This is a free public event. Free Parking.
Local ownership is increasingly recognized as a key element in the long-term sustainability of post-conflict peacebuilding. In practice, however, local ownership has been understood narrowly as a process through which domestic elites in post-conflict states are expected to implement key elements of what has come to be known as the ‘liberal peace’. Recent experience in Kosovo, Afghanistan, and elsewhere suggest that this conception of local ownership rests on questionable assumptions about the willingness of domestic actors to take ownership over external models of reform. Drawing on examples from a range of recent peacebuilding processes, I re-conceptualise local ownership in terms of the ways in which agency is exercised by a diverse range of local actors throughout the post-conflict period, in ways that can both support and undermine the broader peacebuilding process. Viewing ownership as part as an ongoing struggle for influence, authority and legitimacy across the international-local divide not only better captures the reality of contemporary peacebuilding processes, it also suggests the need for less paternalistic forms of outside engagement with post-conflict societies.

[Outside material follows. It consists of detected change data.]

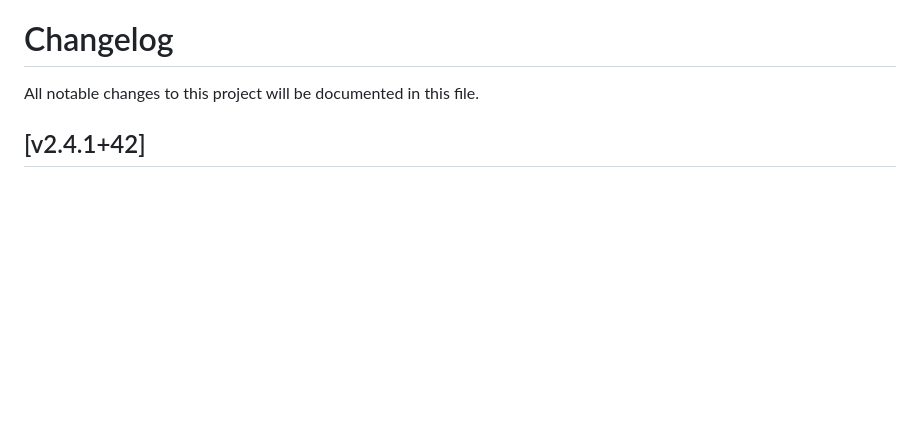
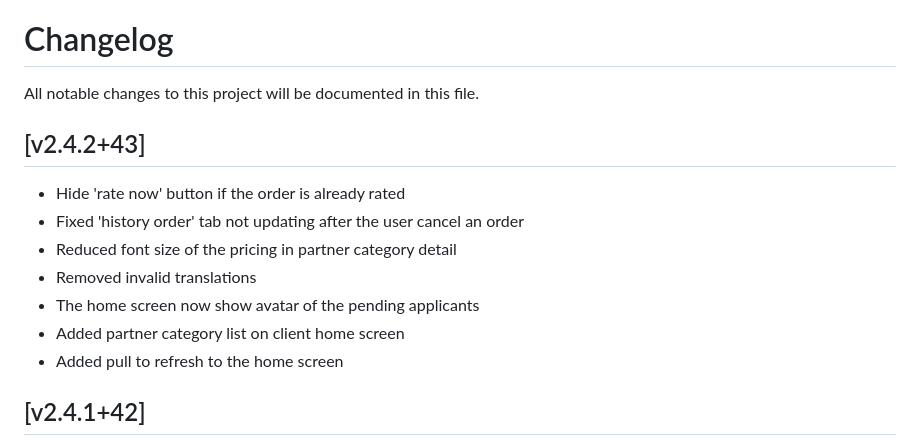
Before and after one commit to nhat191024/good-events-app, a Markdown page: CHANGE_LOG.MD, the part around the change. GitHub-like rendering; blank space fills up the shorter version.

Commit message:
update: changelog

```diff
--- a/CHANGE_LOG.MD
+++ b/CHANGE_LOG.MD
@@ -1,6 +1,16 @@
 # Changelog
 
 All notable changes to this project will be documented in this file.
+
+## [v2.4.2+43]
+
+- Hide 'rate now' button if the order is already rated
+- Fixed 'history order' tab not updating after the user cancel an order
+- Reduced font size of the pricing in partner category detail
+- Removed invalid translations
+- The home screen now show avatar of the pending applicants
+- Added partner category list on client home screen
+- Added pull to refresh to the home screen
 
 ## [v2.4.1+42]
 
```
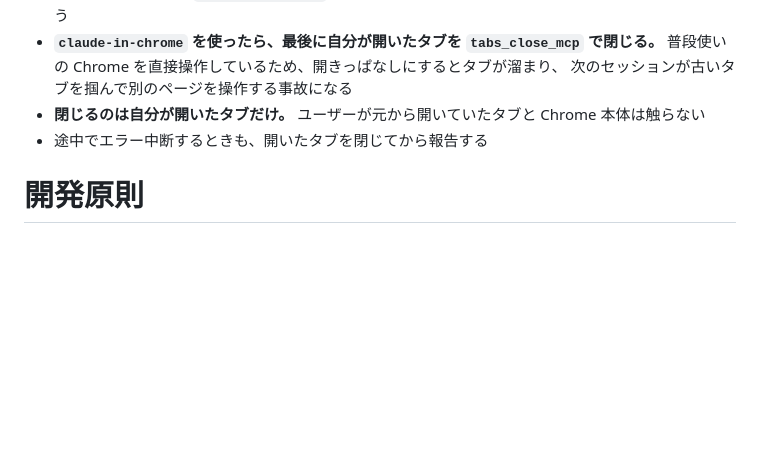
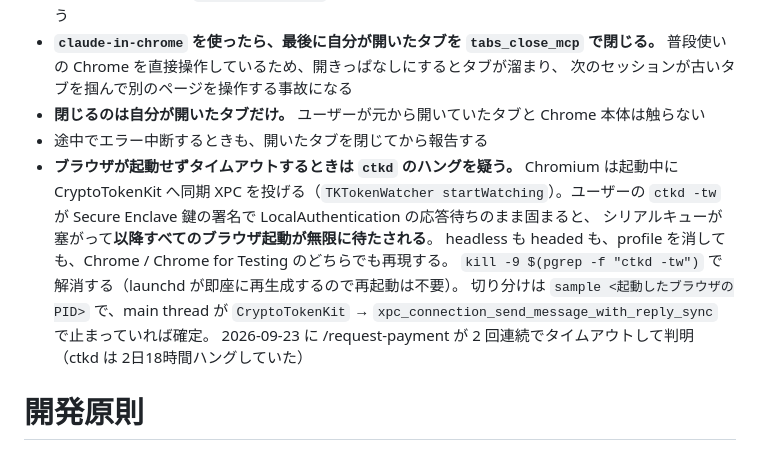
Before and after one commit to asi1007/dotfiles, a Markdown page: .claude/claude.md, the part around the change. Rendered like a GitHub page; blank space fills up the shorter version.

Commit message:
chore: auto-sync dotfiles 2026-09-23

```diff
--- a/.claude/claude.md
+++ b/.claude/claude.md
@@ -83,6 +83,15 @@ memory は個人の環境にしか無く他セッション・他の人から見
   次のセッションが古いタブを掴んで別のページを操作する事故になる
 - **閉じるのは自分が開いたタブだけ。** ユーザーが元から開いていたタブと Chrome 本体は触らない
 - 途中でエラー中断するときも、開いたタブを閉じてから報告する
+- **ブラウザが起動せずタイムアウトするときは `ctkd` のハングを疑う。** Chromium は起動中に
+  CryptoTokenKit へ同期 XPC を投げる（`TKTokenWatcher startWatching`）。ユーザーの
+  `ctkd -tw` が Secure Enclave 鍵の署名で LocalAuthentication の応答待ちのまま固まると、
+  シリアルキューが塞がって**以降すべてのブラウザ起動が無限に待たされる**。
+  headless も headed も、profile を消しても、Chrome / Chrome for Testing のどちらでも再現する。
+  `kill -9 $(pgrep -f "ctkd -tw")` で解消する（launchd が即座に再生成するので再起動は不要）。
+  切り分けは `sample <起動したブラウザのPID>` で、main thread が
+  `CryptoTokenKit` → `xpc_connection_send_message_with_reply_sync` で止まっていれば確定。
+  2026-09-23 に /request-payment が 2 回連続でタイムアウトして判明（ctkd は 2日18時間ハングしていた）
 
 # 開発原則
 rules:
```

Timothy Donais is an assistant professor of political science at the University of Windsor, with a specialization in peace and conflict studies. His current research focuses on post-conflict peacebuilding, with a particular emphasis on questions of ‘local ownership’ in peacebuilding processes. In addition, he has written extensively about the peacebuilding process in Bosnia-Herzegovina, and maintains an active research interest in the broader Balkan region. His work has appeared in journals such as Conflict, Security and Development, International Journal, and Civil Wars, and he is the author of The Political Economy of Peacebuilding in Post-Dayton Bosnia, published by Routledge in 2005.